The phrase “artificial intelligence” might bring politicians to your mind’s eye, but today, we’re talking about the real thing. Maybe you own an Alexa (or five of them), but I’m guessing many of you don’t have one. As with most “new” technologies, you’ve probably seen a number of articles that seem bent on inspiring fear about artificial intelligence (AI). Some of them forecast that AI is going to put everyone out of work, take over your life and eventually try to chase down John Connor’s mom.
Even Elon Musk has noted that our (society’s) failure to manage AI could have a bad outcome. Certainly, there’s quite a range of meanings for that phrase. I’m not so worried about Arnold’s metal, computerized alter-ego as some seem to be. My concern in the short term is more about taking advantage artificial intelligence in your business. As with any other technology, there’s the threat of wasting time and money by using it simply because it exists.
AI is already part of your business
Before we consider whether or not artificial intelligence has a place in your business, it might be worthwhile to accept the fact that it’s probably already there. Naturally, there are the obvious things like Siri, the directions providing parts of Google Maps, Waze and similar. They may not “feel” like AI, however.
For decades, software has assessed credit scores & determined risk for insurance underwriters. While that might seem boring to some, the folks in those lines of work still appreciate their value to the quality & accuracy of underwriting. They’re an important factor in insurance company profitability. To me, that’s like the feature of table saws that detect the touch of skin to the blade and stop it in milliseconds to avoid injuring the operator. Cool, but not AI.
I remember seeing logs entering the then Plum Creek Columbia Falls mill a few years ago and being impressed at the laser-guided saws that assessed a log’s size and shape in an instant and then made initial cuts to maximize yield from that log. This sort of automation has been in place in large, highly-capital intensive manufacturing businesses for some time.
Small businesses have benefited from this sort of automation via CNC (computerized numerical control) driven routers and similar tools. While full-sized CNCs might be too expensive for smaller businesses, a Bozeman-based company makes reasonably-priced desktop-sized CNC.
Learning & problem solving
While all these things are cool, are they AI? The log sensing thing is the closest, but ultimately, the AI purist (there are always purists) might disagree.
Wikipedia describes artificial intelligence as:
when a machine mimics “cognitive” functions that humans associate with human minds, such as learning and problem solving.

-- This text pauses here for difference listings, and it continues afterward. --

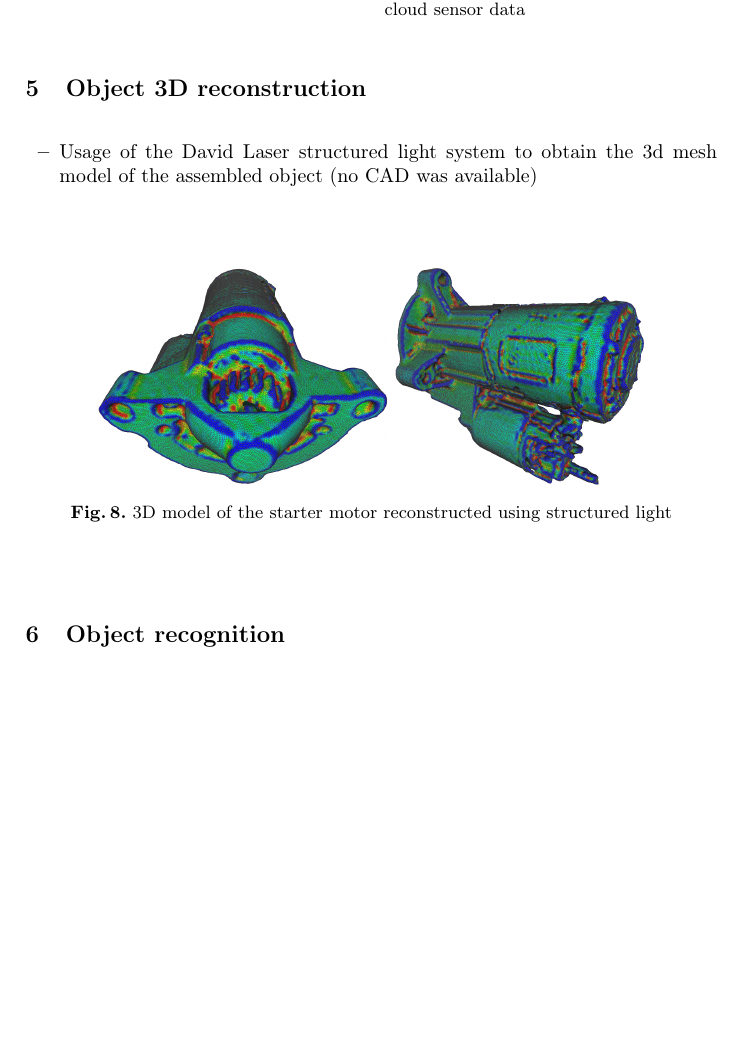
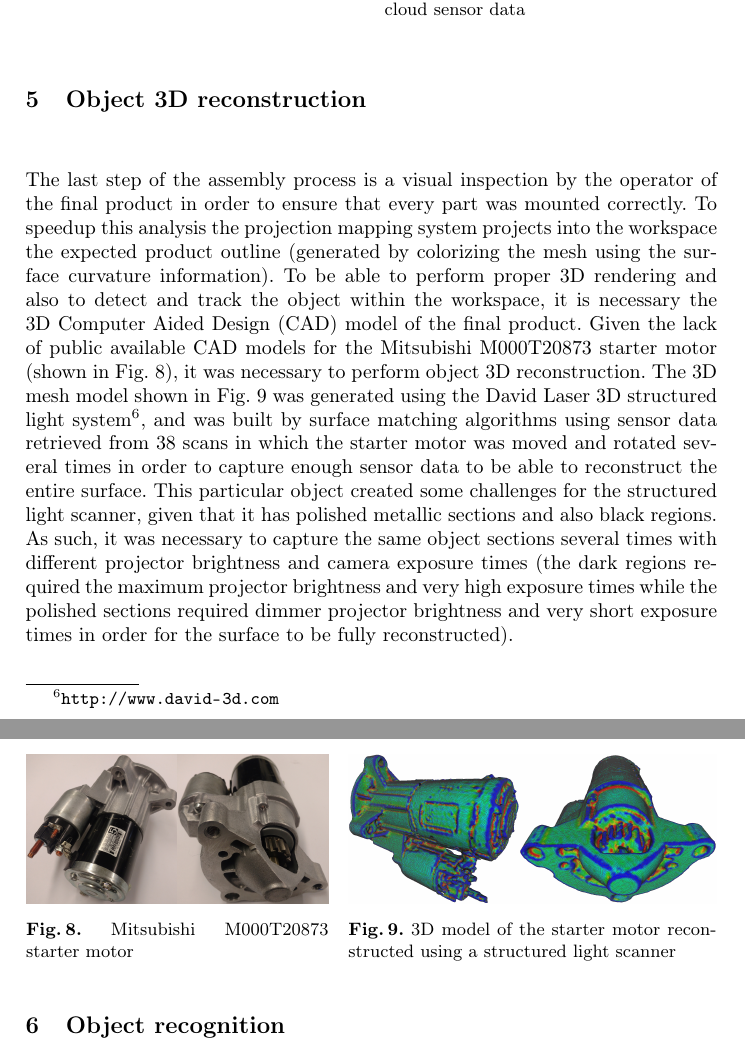
Before and after one commit to carlosmccosta/assembly_projection_mapping_teaching_article, a LaTeX thesis (master.tex, which reads tex/sections/implementation.tex): part of page 6 of 13 before the commit and two parts of pages 6 and 7 of 13 after it, the two joined at a grey line, cut so that both start at the same text, the shorter picture padded with empty space. Compiled offline with pdfLaTeX.

Commit message:
Added object 3d reconstruction section.

```diff
--- a/tex/sections/implementation.tex
+++ b/tex/sections/implementation.tex
@@ -120,16 +120,19 @@ Besides video play / pause functionality (provided by the blue middle \gls{roi}
 
 \section{Object 3D reconstruction}
 
-\begin{itemize}
-	\item Usage of the David Laser structured light system to obtain the 3d mesh model of the assembled object (no CAD was available)
-\end{itemize}
+The last step of the assembly process is a visual inspection by the operator of the final product in order to ensure that every part was mounted correctly. To speedup this analysis the projection mapping system projects into the workspace the expected product outline (generated by colorizing the mesh using the surface curvature information). To be able to perform proper 3D rendering and also to detect and track the object within the workspace, it is necessary the 3D \gls{cad} model of the final product. Given the lack of public available \gls{cad} models for the Mitsubishi M000T20873 starter motor (shown in \cref{fig:starter-engine}), it was necessary to perform object 3D reconstruction. The 3D mesh model shown in \cref{fig:object-reconstruction} was generated using the David Laser 3D structured light system\footnote{\url{http://www.david-3d.com}}, and was built by surface matching algorithms using sensor data retrieved from 38 scans in which the starter motor was moved and rotated several times in order to capture enough sensor data to be able to reconstruct the entire surface. This particular object created some challenges for the structured light scanner, given that it has polished metallic sections and also black regions. As such, it was necessary to capture the same object sections several times with different projector brightness and camera exposure times (the dark regions required the maximum projector brightness and very high exposure times while the polished sections required dimmer projector brightness and very short exposure times in order for the surface to be fully reconstructed).
 
-\begin{figure}[ht]
-	\centering
-	\includegraphics[height=.2\textheight]{object-reconstruction-back}
-	\includegraphics[height=.2\textheight]{object-reconstruction-front}
-	\caption{3D model of the starter motor reconstructed using structured light}
+\begin{figure}[H]
+	\begin{floatrow}[2]
+		\ffigbox[\FBwidth]
+		{\includegraphics[height=.136\textheight]{mitsubishi-m000t20873-front}\includegraphics[height=.136\textheight]{mitsubishi-m000t20873-back}}
+		{\caption{Mitsubishi M000T20873 starter motor}\label{fig:starter-engine}}
+		\ffigbox[\FBwidth]
+		{\includegraphics[height=.136\textheight]{object-reconstruction-front}\includegraphics[height=.136\textheight]{object-reconstruction-back}}
+		{\caption{3D model of the starter motor reconstructed using a structured light scanner}\label{fig:object-reconstruction}}
+	\end{floatrow}
 \end{figure}
+
 
 
 \section{Object recognition}
```
Also changed, not shown: figures/mitsubishi-m000t20873-back.jpg (added), figures/mitsubishi-m000t20873-front.jpg (added).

Notice that “decision making” is not mentioned. All software makes decisions. A tool that can look at an apple and determine its variety (or its ripeness) based on a previously analyzed group of 10,000 apple images isn’t making decisions per se. It’s using AI based on the training it received by analyzing 10,000 apple photos. Every photo was associated with ripeness and species data.

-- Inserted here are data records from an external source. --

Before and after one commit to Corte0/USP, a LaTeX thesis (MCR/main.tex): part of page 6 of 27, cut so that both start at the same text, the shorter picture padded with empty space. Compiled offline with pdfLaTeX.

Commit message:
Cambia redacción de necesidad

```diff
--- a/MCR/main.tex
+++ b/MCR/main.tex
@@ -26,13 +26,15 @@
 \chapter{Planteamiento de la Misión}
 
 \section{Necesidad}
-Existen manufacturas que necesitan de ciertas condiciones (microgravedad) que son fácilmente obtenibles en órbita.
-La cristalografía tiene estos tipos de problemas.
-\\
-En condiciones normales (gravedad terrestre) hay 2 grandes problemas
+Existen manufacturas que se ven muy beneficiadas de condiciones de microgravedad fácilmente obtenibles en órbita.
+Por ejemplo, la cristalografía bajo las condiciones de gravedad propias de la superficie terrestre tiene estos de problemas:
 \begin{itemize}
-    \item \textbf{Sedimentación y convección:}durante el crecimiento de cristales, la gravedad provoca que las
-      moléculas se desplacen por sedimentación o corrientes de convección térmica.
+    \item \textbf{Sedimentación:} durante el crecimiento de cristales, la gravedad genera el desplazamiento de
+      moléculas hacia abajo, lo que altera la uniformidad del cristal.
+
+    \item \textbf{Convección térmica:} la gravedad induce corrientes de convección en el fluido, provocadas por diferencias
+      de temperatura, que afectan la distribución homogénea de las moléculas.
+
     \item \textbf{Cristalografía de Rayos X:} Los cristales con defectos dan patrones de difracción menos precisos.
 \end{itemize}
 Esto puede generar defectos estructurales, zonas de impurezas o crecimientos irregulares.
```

When processing 10 million apples per year, production speed matters. If separating apples by ripeness and/or species is important to that process, then AI-enabled sorting equipment might be of use.
Software like Adobe Lightroom assesses & automatically “corrects” a photo’s color, contrast, color saturation, etc. Pro photographers who hit the “auto” button probably don’t accept the automated settings as their final choice, but the button still saves time.

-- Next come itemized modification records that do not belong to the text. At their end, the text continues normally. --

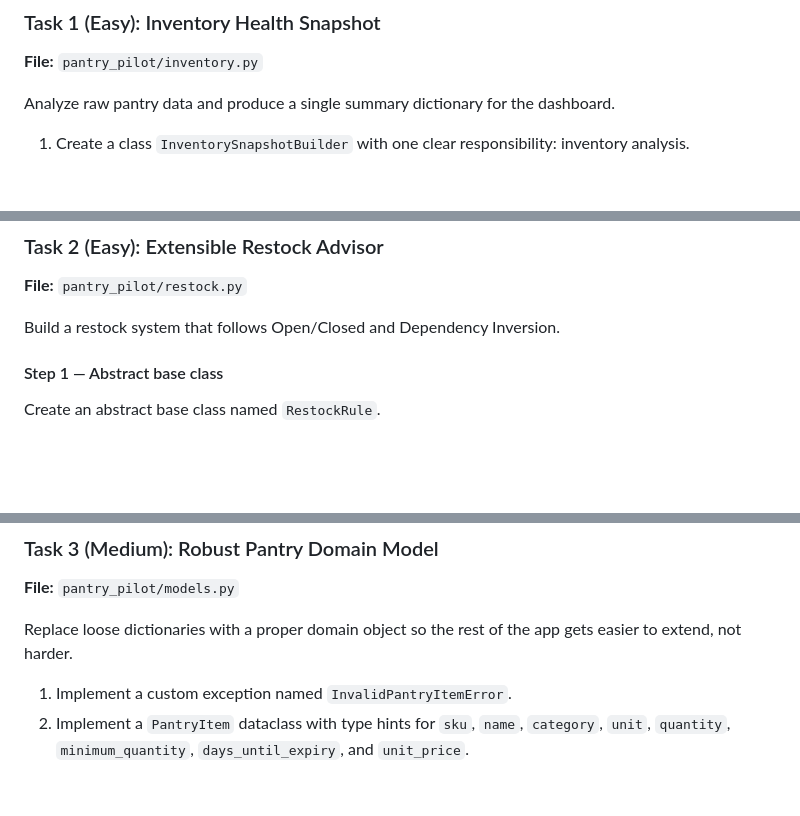
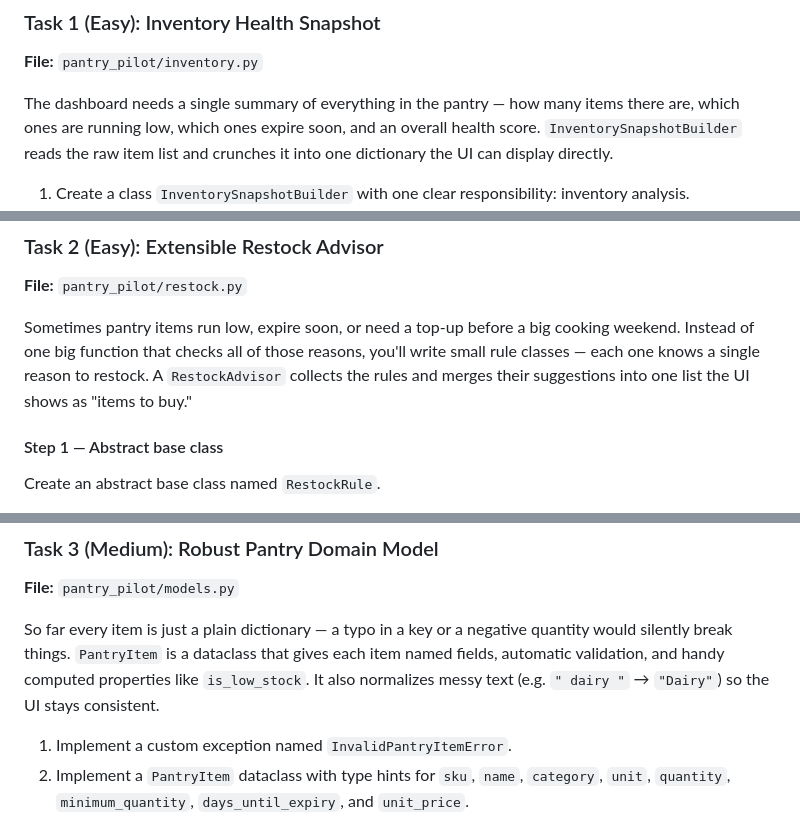
Before and after one commit to sukhrobyangibaev/PantryPilot, a Markdown page: README.md, 3 parts joined by grey strips. GitHub-like rendering; blank space fills up the shorter version.

Commit message:
docs: clarify task descriptions in README.md for inventory analysis and restock system

```diff
--- a/README.md
+++ b/README.md
@@ -18,7 +18,7 @@ Open http://localhost:5000 in your browser.
 ### Task 1 (Easy): Inventory Health Snapshot
 **File:** `pantry_pilot/inventory.py`
 
-Analyze raw pantry data and produce a single summary dictionary for the dashboard.
+The dashboard needs a single summary of everything in the pantry — how many items there are, which ones are running low, which ones expire soon, and an overall health score. `InventorySnapshotBuilder` reads the raw item list and crunches it into one dictionary the UI can display directly.
 
 1. Create a class `InventorySnapshotBuilder` with one clear responsibility: inventory analysis.
 2. Add a public method `build(items)` that accepts a list of item dictionaries from the seed data and returns a dictionary with these keys: `total_items`, `category_count`, `health_score`, `low_stock`, `expiring_soon`, and `category_totals`.
@@ -61,7 +61,7 @@ Analyze raw pantry data and produce a single summary dictionary for the dashboar
 ### Task 2 (Easy): Extensible Restock Advisor
 **File:** `pantry_pilot/restock.py`
 
-Build a restock system that follows Open/Closed and Dependency Inversion.
+Sometimes pantry items run low, expire soon, or need a top-up before a big cooking weekend. Instead of one big function that checks all of those reasons, you'll write small rule classes — each one knows a single reason to restock. A `RestockAdvisor` collects the rules and merges their suggestions into one list the UI shows as "items to buy."
 
 #### Step 1 — Abstract base class
 
@@ -144,7 +144,7 @@ The restock panel shows suggested items, each card explains why it was suggested
 ### Task 3 (Medium): Robust Pantry Domain Model
 **File:** `pantry_pilot/models.py`
 
-Replace loose dictionaries with a proper domain object so the rest of the app gets easier to extend, not harder.
+So far every item is just a plain dictionary — a typo in a key or a negative quantity would silently break things. `PantryItem` is a dataclass that gives each item named fields, automatic validation, and handy computed properties like `is_low_stock`. It also normalizes messy text (e.g. `" dairy "` → `"Dairy"`) so the UI stays consistent.
 
 1. Implement a custom exception named `InvalidPantryItemError`.
 2. Implement a `PantryItem` dataclass with type hints for `sku`, `name`, `category`, `unit`, `quantity`, `minimum_quantity`, `days_until_expiry`, and `unit_price`.
```
Also changed, not shown: other parts of README.md (+3 -3 lines).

Artificial intelligence & your business
Ask yourself this: “Does artificial intelligence have a place in my business and if so, where?”
If you’re the apple processor, it probably depends on the price tag.
Is there (perhaps mundane / routine) work / analysis that must be learned to become productive at your company? It’s possible a system could be trained to perform some or all of it. Like the time savings associated with automation, it might eventually free your team’s time to focus on work that you’d never cede to AI. It’s still early, but it’s worth investigating for the right kind of processes. The scary thing is the number of unknowns when you get started, but you’ll get past them like you have with other new things.
This can help improve customer support, but don’t confuse that with customer service. Empathetic, knowledgeable people belong there, not AI.